▸ What is expected: Copy out each line of the data that contains "visita".

◆ ◆ ◆ ◆

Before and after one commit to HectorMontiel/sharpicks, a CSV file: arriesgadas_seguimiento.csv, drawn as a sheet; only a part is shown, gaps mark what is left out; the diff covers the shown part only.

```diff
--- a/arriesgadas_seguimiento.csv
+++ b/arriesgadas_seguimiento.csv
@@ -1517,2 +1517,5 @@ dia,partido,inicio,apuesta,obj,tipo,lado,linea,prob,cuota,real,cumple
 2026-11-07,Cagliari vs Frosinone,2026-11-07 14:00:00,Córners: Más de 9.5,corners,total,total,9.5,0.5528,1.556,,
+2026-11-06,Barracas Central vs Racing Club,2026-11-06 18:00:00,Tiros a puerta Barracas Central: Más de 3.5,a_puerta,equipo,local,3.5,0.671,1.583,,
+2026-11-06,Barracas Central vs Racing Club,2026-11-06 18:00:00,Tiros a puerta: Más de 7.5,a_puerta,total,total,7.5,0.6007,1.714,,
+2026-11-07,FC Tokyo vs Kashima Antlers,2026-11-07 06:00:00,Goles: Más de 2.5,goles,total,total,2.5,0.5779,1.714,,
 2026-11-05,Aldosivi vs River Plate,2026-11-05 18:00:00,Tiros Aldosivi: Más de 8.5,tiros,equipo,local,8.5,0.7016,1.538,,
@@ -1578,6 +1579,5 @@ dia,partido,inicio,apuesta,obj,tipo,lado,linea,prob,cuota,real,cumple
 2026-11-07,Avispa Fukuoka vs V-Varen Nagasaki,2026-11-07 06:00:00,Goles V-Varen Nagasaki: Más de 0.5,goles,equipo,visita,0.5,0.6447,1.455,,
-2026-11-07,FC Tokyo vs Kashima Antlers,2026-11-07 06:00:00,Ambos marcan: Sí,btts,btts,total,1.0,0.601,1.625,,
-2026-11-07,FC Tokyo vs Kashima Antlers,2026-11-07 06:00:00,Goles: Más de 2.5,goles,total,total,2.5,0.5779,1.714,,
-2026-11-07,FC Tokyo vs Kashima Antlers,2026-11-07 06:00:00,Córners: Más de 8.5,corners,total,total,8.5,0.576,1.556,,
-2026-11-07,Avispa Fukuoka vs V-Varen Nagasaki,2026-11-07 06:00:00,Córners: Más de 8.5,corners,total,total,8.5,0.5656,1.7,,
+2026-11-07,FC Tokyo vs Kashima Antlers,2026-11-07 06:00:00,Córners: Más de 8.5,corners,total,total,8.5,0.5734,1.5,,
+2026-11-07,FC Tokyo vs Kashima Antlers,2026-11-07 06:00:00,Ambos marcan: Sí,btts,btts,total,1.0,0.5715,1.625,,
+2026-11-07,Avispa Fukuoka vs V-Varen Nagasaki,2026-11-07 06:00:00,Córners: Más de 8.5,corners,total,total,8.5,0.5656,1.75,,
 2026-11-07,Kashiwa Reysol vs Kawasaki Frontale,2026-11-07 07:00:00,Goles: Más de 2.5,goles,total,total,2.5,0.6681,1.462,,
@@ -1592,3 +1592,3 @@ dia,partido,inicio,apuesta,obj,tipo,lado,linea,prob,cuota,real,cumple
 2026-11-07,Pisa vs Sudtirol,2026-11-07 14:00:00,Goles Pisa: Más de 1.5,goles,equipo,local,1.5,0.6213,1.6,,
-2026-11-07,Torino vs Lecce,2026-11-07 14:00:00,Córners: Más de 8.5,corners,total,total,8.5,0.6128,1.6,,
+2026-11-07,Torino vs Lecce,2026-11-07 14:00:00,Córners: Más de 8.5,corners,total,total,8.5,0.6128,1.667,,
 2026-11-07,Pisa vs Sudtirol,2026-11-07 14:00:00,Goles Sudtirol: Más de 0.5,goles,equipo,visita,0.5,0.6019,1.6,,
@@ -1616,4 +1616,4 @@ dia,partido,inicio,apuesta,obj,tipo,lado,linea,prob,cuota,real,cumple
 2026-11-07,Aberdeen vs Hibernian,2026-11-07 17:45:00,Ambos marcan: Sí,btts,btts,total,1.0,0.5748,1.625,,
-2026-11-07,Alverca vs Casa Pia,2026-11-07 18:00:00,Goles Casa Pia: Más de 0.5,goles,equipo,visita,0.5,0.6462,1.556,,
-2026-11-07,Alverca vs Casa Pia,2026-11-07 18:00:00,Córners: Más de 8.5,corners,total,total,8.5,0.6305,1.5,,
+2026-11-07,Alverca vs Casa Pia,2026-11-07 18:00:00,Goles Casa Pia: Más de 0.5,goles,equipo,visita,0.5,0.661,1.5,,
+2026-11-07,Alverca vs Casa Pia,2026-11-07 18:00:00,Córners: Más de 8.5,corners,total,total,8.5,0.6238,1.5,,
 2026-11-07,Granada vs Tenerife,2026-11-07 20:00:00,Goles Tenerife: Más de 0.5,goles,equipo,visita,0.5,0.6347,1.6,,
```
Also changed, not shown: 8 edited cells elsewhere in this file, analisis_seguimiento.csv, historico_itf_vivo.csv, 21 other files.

◆ ◆ ◆ ◆

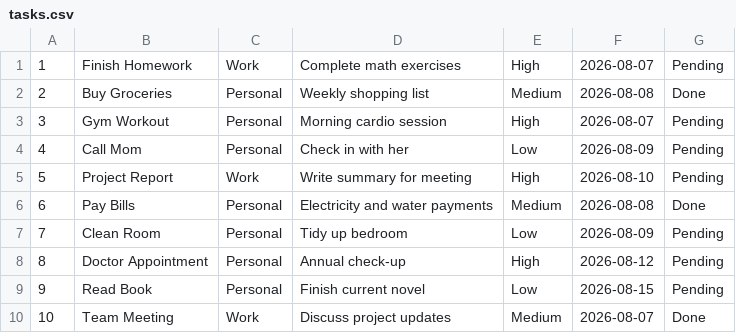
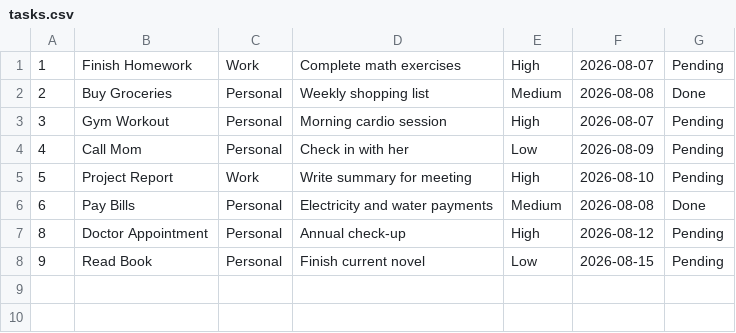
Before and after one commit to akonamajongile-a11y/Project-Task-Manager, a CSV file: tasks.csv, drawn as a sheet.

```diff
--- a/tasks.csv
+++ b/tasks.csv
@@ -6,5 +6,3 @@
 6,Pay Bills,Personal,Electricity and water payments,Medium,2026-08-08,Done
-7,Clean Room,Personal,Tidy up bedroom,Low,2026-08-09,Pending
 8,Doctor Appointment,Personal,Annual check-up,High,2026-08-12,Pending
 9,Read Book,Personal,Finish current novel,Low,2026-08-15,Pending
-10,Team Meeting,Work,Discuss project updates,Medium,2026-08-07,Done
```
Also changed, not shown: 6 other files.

◆ ◆ ◆ ◆

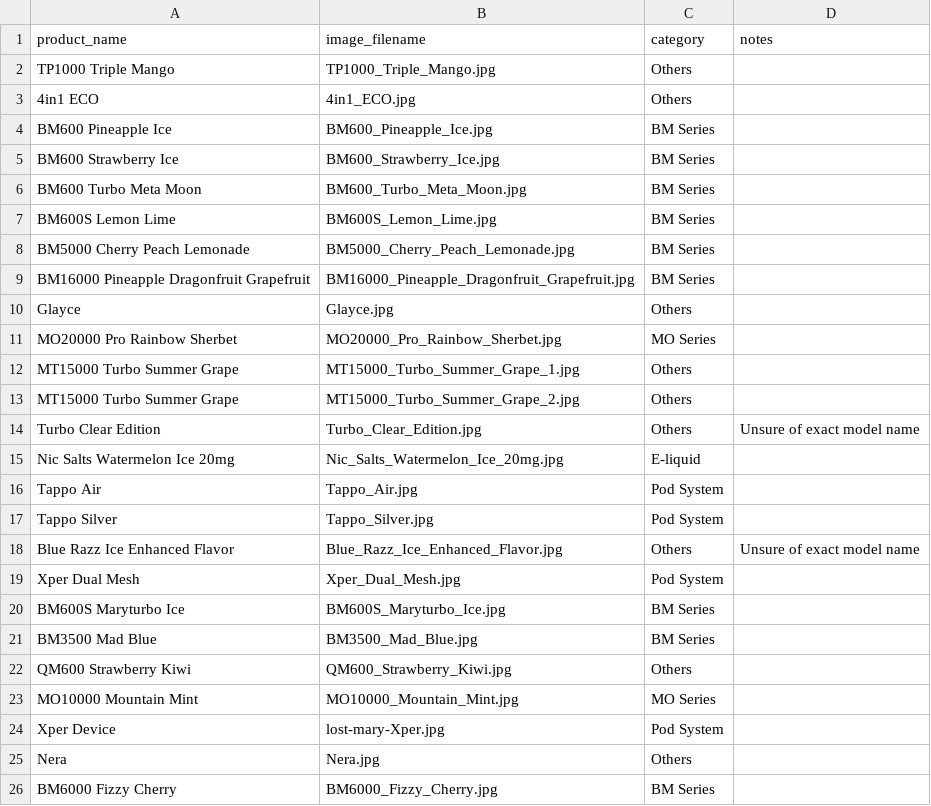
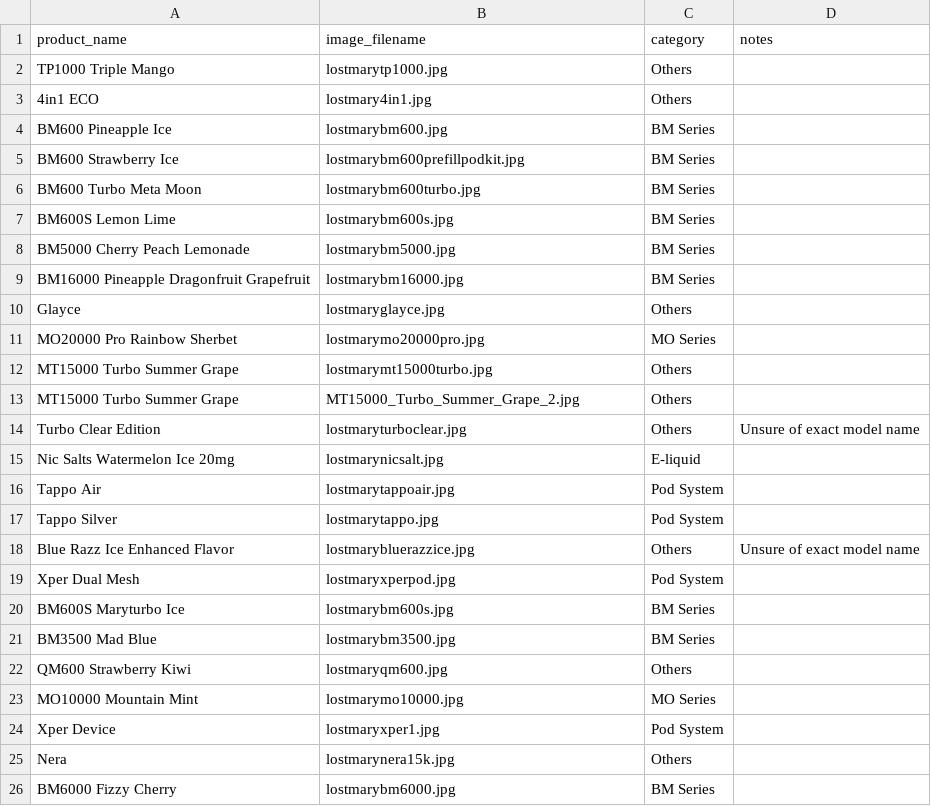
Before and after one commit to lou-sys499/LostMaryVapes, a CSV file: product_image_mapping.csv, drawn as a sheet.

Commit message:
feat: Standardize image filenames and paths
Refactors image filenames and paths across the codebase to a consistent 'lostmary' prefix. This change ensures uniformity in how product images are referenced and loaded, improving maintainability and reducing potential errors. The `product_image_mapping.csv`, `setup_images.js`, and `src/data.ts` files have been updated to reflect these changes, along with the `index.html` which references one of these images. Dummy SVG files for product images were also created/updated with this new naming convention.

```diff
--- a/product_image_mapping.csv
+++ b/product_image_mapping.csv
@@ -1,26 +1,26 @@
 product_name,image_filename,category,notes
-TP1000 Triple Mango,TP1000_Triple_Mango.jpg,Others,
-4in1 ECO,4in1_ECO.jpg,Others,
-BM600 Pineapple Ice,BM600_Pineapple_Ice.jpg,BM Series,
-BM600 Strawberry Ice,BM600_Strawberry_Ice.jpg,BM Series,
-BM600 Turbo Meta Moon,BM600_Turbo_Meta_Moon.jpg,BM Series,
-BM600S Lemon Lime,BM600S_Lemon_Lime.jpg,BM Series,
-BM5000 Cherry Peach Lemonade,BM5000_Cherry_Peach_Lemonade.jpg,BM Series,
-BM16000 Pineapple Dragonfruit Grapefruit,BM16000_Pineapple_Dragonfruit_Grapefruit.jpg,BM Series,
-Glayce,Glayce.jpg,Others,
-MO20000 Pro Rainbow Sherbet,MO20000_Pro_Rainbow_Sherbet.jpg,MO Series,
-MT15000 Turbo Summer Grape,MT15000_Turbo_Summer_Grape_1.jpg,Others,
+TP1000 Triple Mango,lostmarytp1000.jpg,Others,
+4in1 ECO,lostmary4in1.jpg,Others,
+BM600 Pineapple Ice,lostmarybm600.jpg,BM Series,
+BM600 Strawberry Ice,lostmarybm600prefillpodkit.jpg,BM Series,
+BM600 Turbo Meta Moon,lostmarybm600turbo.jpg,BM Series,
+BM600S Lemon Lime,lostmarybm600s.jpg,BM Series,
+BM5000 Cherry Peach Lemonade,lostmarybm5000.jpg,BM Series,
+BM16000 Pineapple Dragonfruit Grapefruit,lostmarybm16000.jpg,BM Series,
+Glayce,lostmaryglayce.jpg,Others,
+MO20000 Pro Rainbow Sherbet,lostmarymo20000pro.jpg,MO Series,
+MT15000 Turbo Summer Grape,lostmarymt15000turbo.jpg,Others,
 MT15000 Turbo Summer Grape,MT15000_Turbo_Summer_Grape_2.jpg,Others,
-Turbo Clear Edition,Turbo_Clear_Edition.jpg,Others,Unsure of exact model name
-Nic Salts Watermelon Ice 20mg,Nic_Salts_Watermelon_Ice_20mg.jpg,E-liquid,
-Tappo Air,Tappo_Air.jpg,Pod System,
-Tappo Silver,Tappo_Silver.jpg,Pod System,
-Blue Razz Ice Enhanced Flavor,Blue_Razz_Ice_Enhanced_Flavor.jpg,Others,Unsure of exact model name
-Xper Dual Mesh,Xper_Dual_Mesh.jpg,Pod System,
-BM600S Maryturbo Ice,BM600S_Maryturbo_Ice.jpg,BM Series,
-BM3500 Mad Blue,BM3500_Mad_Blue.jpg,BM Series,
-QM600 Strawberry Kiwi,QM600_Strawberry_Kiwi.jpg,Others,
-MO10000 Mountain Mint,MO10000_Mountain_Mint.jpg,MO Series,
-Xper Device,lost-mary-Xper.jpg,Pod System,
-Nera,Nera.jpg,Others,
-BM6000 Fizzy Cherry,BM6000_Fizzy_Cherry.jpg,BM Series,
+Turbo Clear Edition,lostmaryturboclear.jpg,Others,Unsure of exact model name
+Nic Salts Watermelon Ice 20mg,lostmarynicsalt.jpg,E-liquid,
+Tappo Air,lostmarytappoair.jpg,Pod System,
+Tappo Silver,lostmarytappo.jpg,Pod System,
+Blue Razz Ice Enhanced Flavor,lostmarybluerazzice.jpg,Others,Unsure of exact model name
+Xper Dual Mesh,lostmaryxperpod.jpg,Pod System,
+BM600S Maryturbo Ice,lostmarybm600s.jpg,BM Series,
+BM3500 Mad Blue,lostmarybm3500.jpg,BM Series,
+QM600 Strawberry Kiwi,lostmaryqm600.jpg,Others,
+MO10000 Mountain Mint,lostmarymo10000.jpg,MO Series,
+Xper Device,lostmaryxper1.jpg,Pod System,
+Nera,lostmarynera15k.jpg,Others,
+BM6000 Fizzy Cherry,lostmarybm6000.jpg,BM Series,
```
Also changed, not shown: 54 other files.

◆ ◆ ◆ ◆

▸ Answer section:
 2026-11-07,Avispa Fukuoka vs V-Varen Nagasaki,2026-11-07 06:00:00,Goles V-Varen Nagasaki: Más de 0.5,goles,equipo,visita,0.5,0.6447,1.455,,
 2026-11-07,Pisa vs Sudtirol,2026-11-07 14:00:00,Goles Sudtirol: Más de 0.5,goles,equipo,visita,0.5,0.6019,1.6,,
-2026-11-07,Alverca vs Casa Pia,2026-11-07 18:00:00,Goles Casa Pia: Más de 0.5,goles,equipo,visita,0.5,0.6462,1.556,,
+2026-11-07,Alverca vs Casa Pia,2026-11-07 18:00:00,Goles Casa Pia: Más de 0.5,goles,equipo,visita,0.5,0.661,1.5,,
 2026-11-07,Granada vs Tenerife,2026-11-07 20:00:00,Goles Tenerife: Más de 0.5,goles,equipo,visita,0.5,0.6347,1.6,,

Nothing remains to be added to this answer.